Quantitative Assessments of Water and Salt Balance for Cropping Systems in Lower Colorado River Irrigation Districts
Irrigation and soil salinity management are of paramount importance to agriculture sustainability in desert agriculture. Because irrigation water and shallow groundwater that fluxes up through the soil have salts, some level of excess irrigation (beyond crop consumptive use) must be applied to leach salts below the crop root zone. The various irrigation systems utilized, and the management of these systems can have a profound impact on water delivered, leaching achieved, and resulting salt distribution.

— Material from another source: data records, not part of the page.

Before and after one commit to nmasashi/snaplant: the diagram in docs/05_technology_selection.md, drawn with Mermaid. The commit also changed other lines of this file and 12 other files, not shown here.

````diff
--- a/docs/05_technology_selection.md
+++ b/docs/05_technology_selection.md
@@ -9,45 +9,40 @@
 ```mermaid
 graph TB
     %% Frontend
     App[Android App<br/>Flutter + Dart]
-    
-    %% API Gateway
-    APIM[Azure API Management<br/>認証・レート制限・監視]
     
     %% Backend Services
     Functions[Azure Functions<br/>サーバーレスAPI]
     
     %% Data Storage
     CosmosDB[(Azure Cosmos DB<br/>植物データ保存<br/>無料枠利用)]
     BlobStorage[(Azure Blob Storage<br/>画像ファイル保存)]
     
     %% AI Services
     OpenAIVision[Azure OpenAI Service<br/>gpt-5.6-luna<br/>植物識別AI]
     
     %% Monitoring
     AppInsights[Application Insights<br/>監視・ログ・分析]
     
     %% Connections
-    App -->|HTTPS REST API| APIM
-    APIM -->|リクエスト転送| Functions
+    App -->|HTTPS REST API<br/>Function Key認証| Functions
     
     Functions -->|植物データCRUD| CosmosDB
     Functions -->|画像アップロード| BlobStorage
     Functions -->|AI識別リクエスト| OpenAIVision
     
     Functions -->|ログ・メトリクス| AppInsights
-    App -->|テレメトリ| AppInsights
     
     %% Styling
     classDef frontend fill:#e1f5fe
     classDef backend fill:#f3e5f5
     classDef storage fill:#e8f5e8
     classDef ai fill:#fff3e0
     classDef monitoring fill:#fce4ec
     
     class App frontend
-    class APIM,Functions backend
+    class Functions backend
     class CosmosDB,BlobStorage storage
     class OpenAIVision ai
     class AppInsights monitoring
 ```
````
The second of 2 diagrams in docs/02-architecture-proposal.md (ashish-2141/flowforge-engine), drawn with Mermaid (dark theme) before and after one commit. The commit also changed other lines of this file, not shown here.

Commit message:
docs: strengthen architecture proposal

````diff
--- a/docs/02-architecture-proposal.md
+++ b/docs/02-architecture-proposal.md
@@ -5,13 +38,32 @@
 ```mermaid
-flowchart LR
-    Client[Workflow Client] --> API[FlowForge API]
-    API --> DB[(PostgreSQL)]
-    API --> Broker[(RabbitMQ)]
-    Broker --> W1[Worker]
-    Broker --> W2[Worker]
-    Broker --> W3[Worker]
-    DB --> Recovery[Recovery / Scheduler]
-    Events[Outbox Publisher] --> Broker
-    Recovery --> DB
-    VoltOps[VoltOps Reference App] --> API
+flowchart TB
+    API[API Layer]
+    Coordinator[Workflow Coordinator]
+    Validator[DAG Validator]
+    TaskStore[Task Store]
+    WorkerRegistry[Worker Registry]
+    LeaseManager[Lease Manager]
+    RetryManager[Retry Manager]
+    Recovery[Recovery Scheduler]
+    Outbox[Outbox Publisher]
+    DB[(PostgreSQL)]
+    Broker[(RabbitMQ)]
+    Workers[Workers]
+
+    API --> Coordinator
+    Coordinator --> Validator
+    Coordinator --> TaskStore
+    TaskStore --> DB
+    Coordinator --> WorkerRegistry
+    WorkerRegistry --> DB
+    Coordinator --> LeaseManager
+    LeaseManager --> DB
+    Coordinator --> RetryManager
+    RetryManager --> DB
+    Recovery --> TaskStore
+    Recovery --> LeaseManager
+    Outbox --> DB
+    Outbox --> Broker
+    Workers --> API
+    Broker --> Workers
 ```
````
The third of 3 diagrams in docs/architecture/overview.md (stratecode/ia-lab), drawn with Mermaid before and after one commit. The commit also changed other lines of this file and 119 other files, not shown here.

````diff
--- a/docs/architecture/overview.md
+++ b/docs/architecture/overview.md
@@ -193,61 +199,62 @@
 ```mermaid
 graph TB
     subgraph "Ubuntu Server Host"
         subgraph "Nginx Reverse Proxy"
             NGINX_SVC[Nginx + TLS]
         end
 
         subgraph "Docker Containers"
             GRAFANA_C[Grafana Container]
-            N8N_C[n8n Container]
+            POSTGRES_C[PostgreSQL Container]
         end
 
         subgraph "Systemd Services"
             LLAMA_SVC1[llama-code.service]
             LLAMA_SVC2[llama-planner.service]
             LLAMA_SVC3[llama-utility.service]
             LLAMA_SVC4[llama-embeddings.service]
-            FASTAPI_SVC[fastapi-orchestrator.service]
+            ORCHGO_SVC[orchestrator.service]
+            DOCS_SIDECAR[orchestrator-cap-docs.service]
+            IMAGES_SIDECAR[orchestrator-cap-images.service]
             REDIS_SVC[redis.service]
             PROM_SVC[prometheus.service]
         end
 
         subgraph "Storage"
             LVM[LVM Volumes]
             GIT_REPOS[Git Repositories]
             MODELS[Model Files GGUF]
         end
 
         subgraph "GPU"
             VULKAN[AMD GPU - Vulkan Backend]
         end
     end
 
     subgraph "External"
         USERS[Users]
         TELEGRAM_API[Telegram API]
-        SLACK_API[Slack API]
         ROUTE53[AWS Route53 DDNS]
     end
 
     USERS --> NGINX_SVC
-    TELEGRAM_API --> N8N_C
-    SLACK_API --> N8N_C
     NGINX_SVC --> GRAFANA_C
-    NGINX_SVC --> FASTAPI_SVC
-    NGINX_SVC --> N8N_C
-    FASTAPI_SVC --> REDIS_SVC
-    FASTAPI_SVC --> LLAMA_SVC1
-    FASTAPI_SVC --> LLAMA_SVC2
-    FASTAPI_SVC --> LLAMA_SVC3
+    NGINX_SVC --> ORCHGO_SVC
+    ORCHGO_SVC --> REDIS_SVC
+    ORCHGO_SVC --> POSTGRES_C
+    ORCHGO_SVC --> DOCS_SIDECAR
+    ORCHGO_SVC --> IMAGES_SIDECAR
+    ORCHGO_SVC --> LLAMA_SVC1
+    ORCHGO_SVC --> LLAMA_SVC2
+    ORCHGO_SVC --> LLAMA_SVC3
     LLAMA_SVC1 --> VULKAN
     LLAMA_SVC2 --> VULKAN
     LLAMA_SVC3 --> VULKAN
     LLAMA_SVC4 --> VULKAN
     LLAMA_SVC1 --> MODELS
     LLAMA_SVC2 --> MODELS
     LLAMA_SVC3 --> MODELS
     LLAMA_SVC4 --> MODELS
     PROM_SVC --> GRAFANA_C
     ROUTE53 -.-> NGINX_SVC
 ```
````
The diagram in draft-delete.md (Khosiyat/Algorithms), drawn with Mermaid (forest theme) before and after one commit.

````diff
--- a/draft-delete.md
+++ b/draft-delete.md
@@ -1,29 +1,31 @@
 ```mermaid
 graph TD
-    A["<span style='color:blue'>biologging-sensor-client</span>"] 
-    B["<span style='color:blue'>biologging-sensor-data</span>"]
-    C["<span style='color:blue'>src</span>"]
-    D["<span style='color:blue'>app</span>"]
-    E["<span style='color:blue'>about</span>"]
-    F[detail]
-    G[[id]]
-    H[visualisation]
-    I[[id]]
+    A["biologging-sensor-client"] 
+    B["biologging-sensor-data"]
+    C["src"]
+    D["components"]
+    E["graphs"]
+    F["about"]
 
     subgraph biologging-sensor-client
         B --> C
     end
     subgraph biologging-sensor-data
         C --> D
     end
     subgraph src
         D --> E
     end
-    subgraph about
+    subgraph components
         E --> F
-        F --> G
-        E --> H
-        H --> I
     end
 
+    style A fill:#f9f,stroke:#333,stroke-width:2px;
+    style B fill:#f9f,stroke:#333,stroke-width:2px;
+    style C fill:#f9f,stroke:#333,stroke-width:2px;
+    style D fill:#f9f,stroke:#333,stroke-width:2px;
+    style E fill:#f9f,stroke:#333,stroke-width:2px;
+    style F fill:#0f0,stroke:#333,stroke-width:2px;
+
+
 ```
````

Since 2016, YCEDA has coordinated a large multi-institution cross-disciplinary project to quantitatively track water use and salt balance across typical crop production systems and rotations. Partners include the University of Arizona and USDA-ARS researchers, Irrigation Districts, United States Bureau of Reclamation, NASA, Arizona Commodity Councils, and others, including a group of University of Arizona-Yuma Systems Engineering seniors who completed a Senior Design project during the 2018-2019 academic year to support this project. Technologies such as electromagnetic surveys (EM38), Eddy covariance (ECV) systems, large aperture scintillometer (LAS) instrumentation, UAV with remote sensors, and satellites are being utilized to measure evapotranspiration (ET) and soil salinity levels at multiple scales. Data collection and analysis is ongoing. The robust data set is being used to develop an irrigation management and soil salinity app, DesertAgWISE, to assist growers with optimizing required irrigation for crop use and leaching.
Research Reports & Publications:
See videos below and attachments in the 'More Information' section.